Provided records:
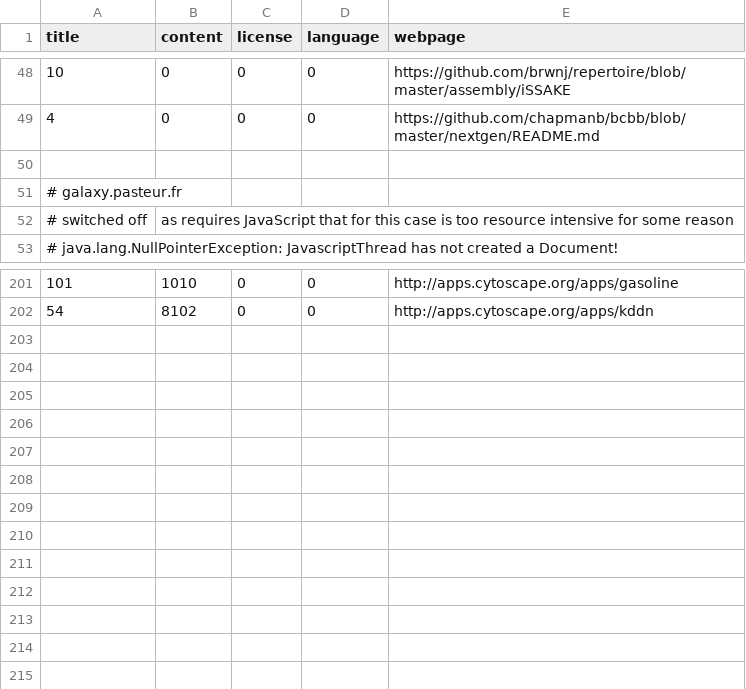
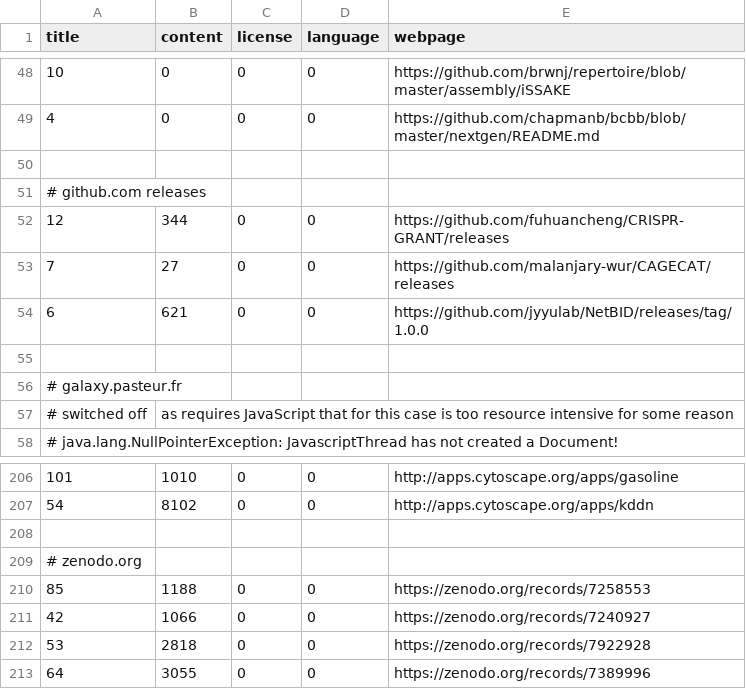
Before and after one commit to edamontology/pubfetcher, a CSV file: core/src/main/resources/scrape/webpages.csv, drawn as a sheet; only a part is shown, gaps mark what is left out.

Commit message:
scraping support for some additional journals and webpages

```diff
--- a/core/src/main/resources/scrape/webpages.csv
+++ b/core/src/main/resources/scrape/webpages.csv
@@ -50,2 +50,7 @@ title,content,license,language,webpage
 
+# github.com releases
+12,344,0,0,https://github.com/fuhuancheng/CRISPR-GRANT/releases
+7,27,0,0,https://github.com/malanjary-wur/CAGECAT/releases
+6,621,0,0,https://github.com/jyyulab/NetBID/releases/tag/1.0.0
+
 # galaxy.pasteur.fr
@@ -202 +207,7 @@ title,content,license,language,webpage
 54,8102,0,0,http://apps.cytoscape.org/apps/kddn
+
+# zenodo.org
+85,1188,0,0,https://zenodo.org/records/7258553
+42,1066,0,0,https://zenodo.org/records/7240927
+53,2818,0,0,https://zenodo.org/records/7922928
+64,3055,0,0,https://zenodo.org/records/7389996
```
Also changed, not shown: core/src/main/resources/scrape/journals.csv, 3 other files.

Your task: A faithful, word-for-word copy of the records above, pictures left out, is the answer.

Written answer:
Before and after one commit to edamontology/pubfetcher, a CSV file: core/src/main/resources/scrape/webpages.csv, drawn as a sheet; only a part is shown, gaps mark what is left out.

Commit message:
scraping support for some additional journals and webpages

```diff
--- a/core/src/main/resources/scrape/webpages.csv
+++ b/core/src/main/resources/scrape/webpages.csv
@@ -50,2 +50,7 @@ title,content,license,language,webpage
 
+# github.com releases
+12,344,0,0,https://github.com/fuhuancheng/CRISPR-GRANT/releases
+7,27,0,0,https://github.com/malanjary-wur/CAGECAT/releases
+6,621,0,0,https://github.com/jyyulab/NetBID/releases/tag/1.0.0
+
 # galaxy.pasteur.fr
@@ -202 +207,7 @@ title,content,license,language,webpage
 54,8102,0,0,http://apps.cytoscape.org/apps/kddn
+
+# zenodo.org
+85,1188,0,0,https://zenodo.org/records/7258553
+42,1066,0,0,https://zenodo.org/records/7240927
+53,2818,0,0,https://zenodo.org/records/7922928
+64,3055,0,0,https://zenodo.org/records/7389996
```
Also changed, not shown: core/src/main/resources/scrape/journals.csv, 3 other files.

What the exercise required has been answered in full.